Have you ever wondered what it might be like to be a whale? Not to watch them on the TV, or read about them in books, or even see them in the ocean, but to really BE a whale. To float, to swim, to feel the water around you resonate as you sing a song that can be heard hundreds of miles away?

Well, for World Ocean Day, award-winning filmmaker Tom Mustill and Whale DJ Vahakn Matossian, with support from Whale and Dolphin Conservation and help from the marine bioacoustic community, have created a soundscape journey that can take us some of the way there. It showcases the sonic wonderlands of the seas and helps us all imagine the lives and challenges of different cetaceans.

It’s a celebration of marine bioacoustics and a way to help people connect to different worlds.

So, turn up your speakers and close your eyes…Let’s dive in

Tom Mustill says:

“Making this has been a labour of love for myself and Vahakn, going through thousands of bioacoustic recordings to weave a few hundred together.

Vahakn took exquisite care to make faint but beautiful records audible, cleaning up hisses and interweaving it all so well there are no synthesised sounds, no backing or non-scientific tracks in it at all.

People have been playing whale recordings to each other since Rachel Carson first did so in 1951, it is quite an old tradition now, but still very powerful.

I started doing it after John Ryan, oceanographer at the Monterey Bay Aquarium Research Institute, blew my mind by playing me recordings of blue whales from California.

I also had much encouragement from Roger Payne, who first discovered whale song in 1967 and was a force of nature behind the worldwide campaign to end commercial whaling. He knew that the songs of a humpback whale would “speak to the world as no other voice has ever spoken to the world”.

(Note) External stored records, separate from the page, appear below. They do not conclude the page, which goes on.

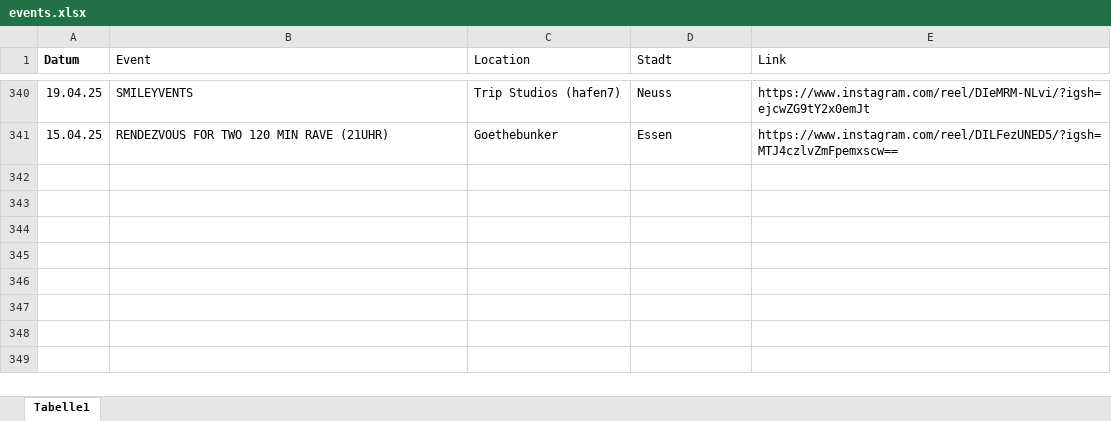
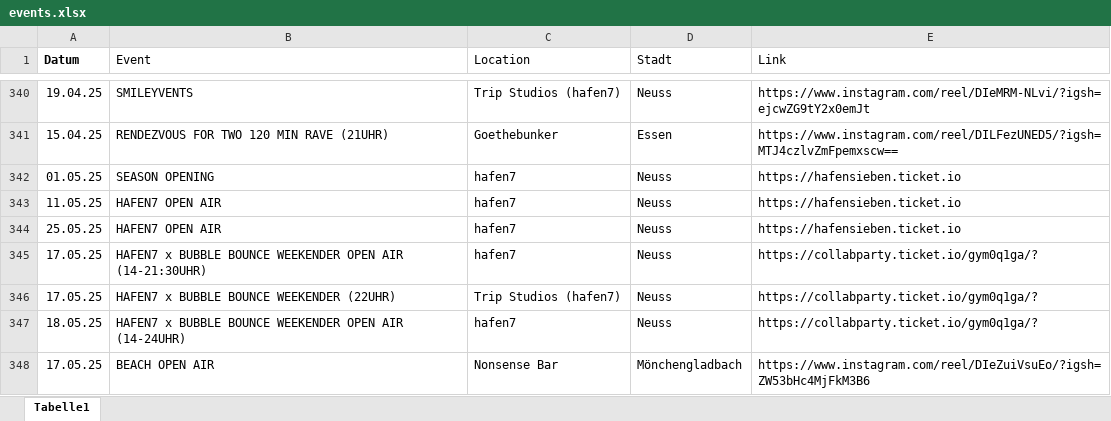
Before and after one commit to rafaelthetrue/rafaelthetrue.github.io, an Excel workbook: events.xlsx, sheet Tabelle1, drawn as a sheet; only a part is shown, gaps mark what is left out; values as stored, in another font and other column widths than the file's, no borders; the diff names each change by its address in the sheet, - before the commit and + after, or states it on an @@ line.

Commit message:
Add files via upload

```diff
--- a/events.xlsx (sheet Tabelle1)
+++ b/events.xlsx (sheet Tabelle1)
+row 342: 01.05.25 | SEASON OPENING | hafen7 | Neuss | https://hafensieben.ticket.io
+row 343: 11.05.25 | HAFEN7 OPEN AIR | hafen7 | Neuss | https://hafensieben.ticket.io
+row 344: 25.05.25 | HAFEN7 OPEN AIR | hafen7 | Neuss | https://hafensieben.ticket.io
+row 345: 17.05.25 | HAFEN7 x BUBBLE BOUNCE WEEKENDER OPEN AIR (14-21:30UHR) | hafen7 | Neuss | https://collabparty.ticket.io/gym0q1ga/?
+row 346: 17.05.25 | HAFEN7 x BUBBLE BOUNCE WEEKENDER (22UHR) | Trip Studios (hafen7) | Neuss | https://collabparty.ticket.io/gym0q1ga/?
+row 347: 18.05.25 | HAFEN7 x BUBBLE BOUNCE WEEKENDER OPEN AIR (14-24UHR) | hafen7 | Neuss | https://collabparty.ticket.io/gym0q1ga/?
+row 348: 17.05.25 | BEACH OPEN AIR | Nonsense Bar | Mönchengladbach | https://www.instagram.com/reel/DIeZuiVsuEo/?igsh=ZW53bHc4MjFkM3B6
```
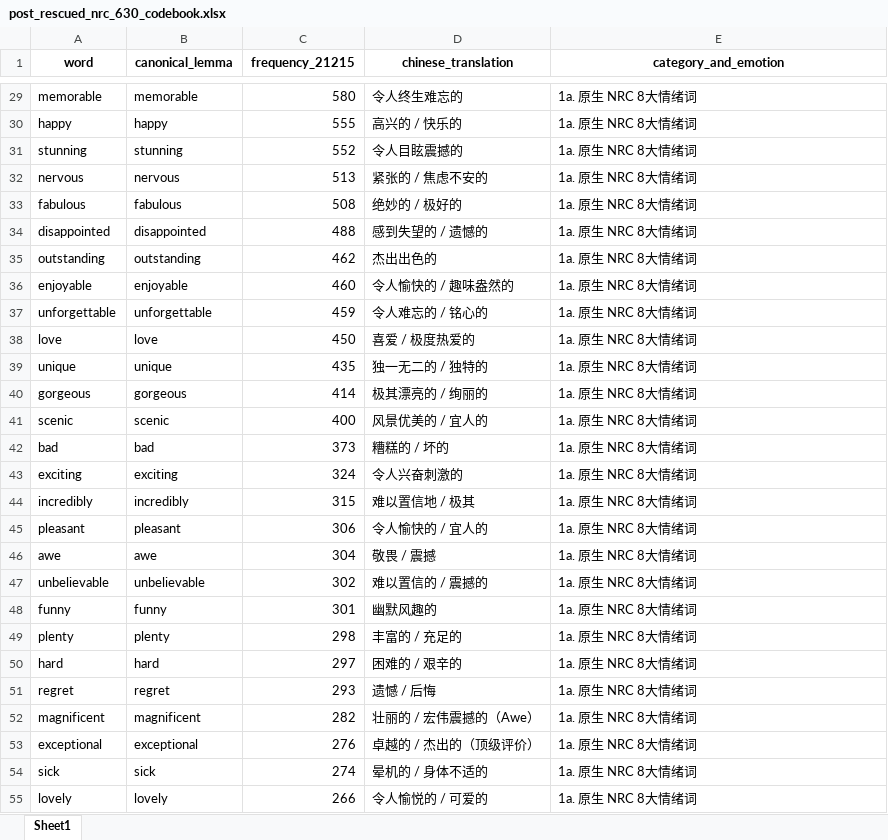
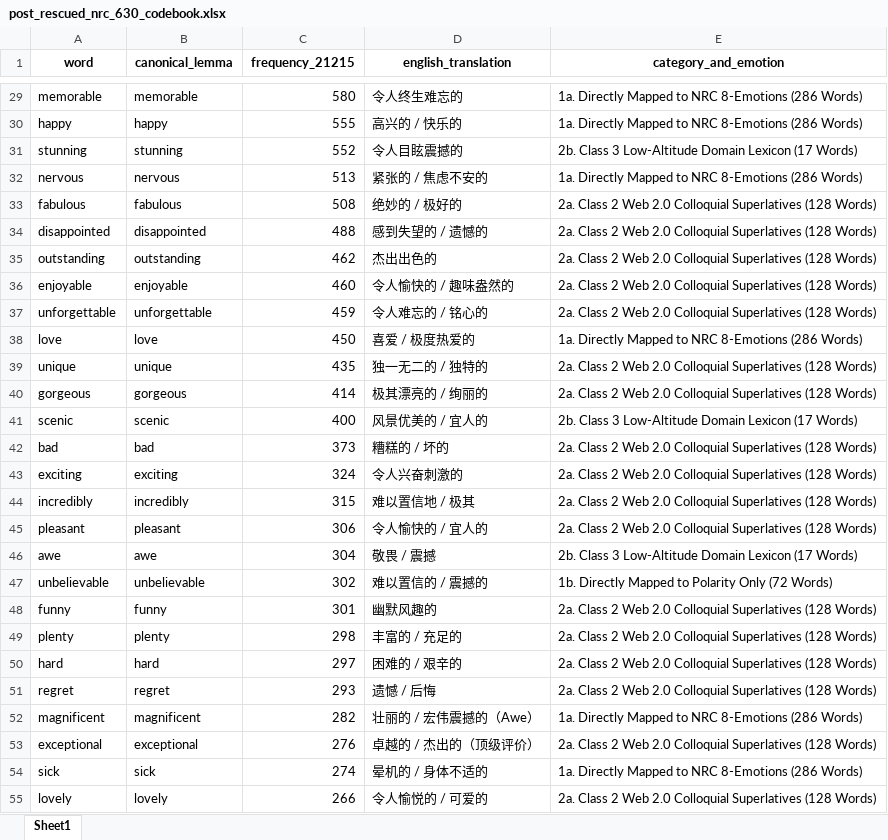
Before and after one commit to ypeng12/Low-Altitude, an Excel workbook: data/analyze/post_rescued_nrc_630_codebook.xlsx, sheet Sheet1, drawn as a sheet; only a part is shown, gaps mark what is left out; values as stored, in another font and other column widths than the file's, no borders; the diff covers the shown part only; the diff names each change by its address in the sheet, - before the commit and + after, or states it on an @@ line.

Commit message:
feat(ai): clean readme figures step 3 methodology and pure english headers

```diff
--- a/data/analyze/post_rescued_nrc_630_codebook.xlsx (sheet Sheet1)
+++ b/data/analyze/post_rescued_nrc_630_codebook.xlsx (sheet Sheet1)
-D1: chinese_translation
+D1: english_translation
-E29:E30 (category_and_emotion): 1a. 原生 NRC 8大情绪词
+E29:E30 (category_and_emotion): 1a. Directly Mapped to NRC 8-Emotions (286 Words)
-E31 (category_and_emotion): 1a. 原生 NRC 8大情绪词
+E31 (category_and_emotion): 2b. Class 3 Low-Altitude Domain Lexicon (17 Words)
-E32 (category_and_emotion): 1a. 原生 NRC 8大情绪词
+E32 (category_and_emotion): 1a. Directly Mapped to NRC 8-Emotions (286 Words)
-E33:E37 (category_and_emotion): 1a. 原生 NRC 8大情绪词
+E33:E37 (category_and_emotion): 2a. Class 2 Web 2.0 Colloquial Superlatives (128 Words)
-E38 (category_and_emotion): 1a. 原生 NRC 8大情绪词
+E38 (category_and_emotion): 1a. Directly Mapped to NRC 8-Emotions (286 Words)
-E39:E40 (category_and_emotion): 1a. 原生 NRC 8大情绪词
+E39:E40 (category_and_emotion): 2a. Class 2 Web 2.0 Colloquial Superlatives (128 Words)
-E41 (category_and_emotion): 1a. 原生 NRC 8大情绪词
+E41 (category_and_emotion): 2b. Class 3 Low-Altitude Domain Lexicon (17 Words)
-E42:E45 (category_and_emotion): 1a. 原生 NRC 8大情绪词
+E42:E45 (category_and_emotion): 2a. Class 2 Web 2.0 Colloquial Superlatives (128 Words)
-E46 (category_and_emotion): 1a. 原生 NRC 8大情绪词
+E46 (category_and_emotion): 2b. Class 3 Low-Altitude Domain Lexicon (17 Words)
-E47 (category_and_emotion): 1a. 原生 NRC 8大情绪词
+E47 (category_and_emotion): 1b. Directly Mapped to Polarity Only (72 Words)
-E48:E51 (category_and_emotion): 1a. 原生 NRC 8大情绪词
+E48:E51 (category_and_emotion): 2a. Class 2 Web 2.0 Colloquial Superlatives (128 Words)
-E52 (category_and_emotion): 1a. 原生 NRC 8大情绪词
+E52 (category_and_emotion): 1a. Directly Mapped to NRC 8-Emotions (286 Words)
-E53 (category_and_emotion): 1a. 原生 NRC 8大情绪词
+E53 (category_and_emotion): 2a. Class 2 Web 2.0 Colloquial Superlatives (128 Words)
-E54 (category_and_emotion): 1a. 原生 NRC 8大情绪词
+E54 (category_and_emotion): 1a. Directly Mapped to NRC 8-Emotions (286 Words)
-E55 (category_and_emotion): 1a. 原生 NRC 8大情绪词
+E55 (category_and_emotion): 2a. Class 2 Web 2.0 Colloquial Superlatives (128 Words)
```
Also changed, not shown: 603 edited cells elsewhere in this sheet, data/derived_outputs/post_rescued_nrc_630_codebook.xlsx, 2 other files.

I started going with Vahakn to places where whales futures were being decided such as COP28, nature and climate marches, meetings of people working in ocean conservation, diplomatic meetings, anti-whaling protests, schools and more, often with Whale and Dolphin Conservation, hoping to help advocate for whales and represent their lives with their voices.

Every time we do this, we are reminded of the power of these voices.

Previously I’ve used a narration that describes the whales from our perspective. This piece is written (almost entirely) from the whales and dolphins’ point of view. It is still based on science, but I hope this shift helps people relate and imagine. I hope it allows us landlubbers to transcend our terrestrial concerns and preconceptions.

Listen out for fragments of Katy and Roger Payne and colleagues doing fieldwork in the 1970s and the only recordings of the Western Isles Orcas. How To Be A Whale is dedicated to Roger and Katy Payne and the marine bioacoustics community.

I once asked Roger how to listen to whale song. He said: “Attentively. You should listen silently. You should listen with nothing else to distract you. That’s the way to listen.”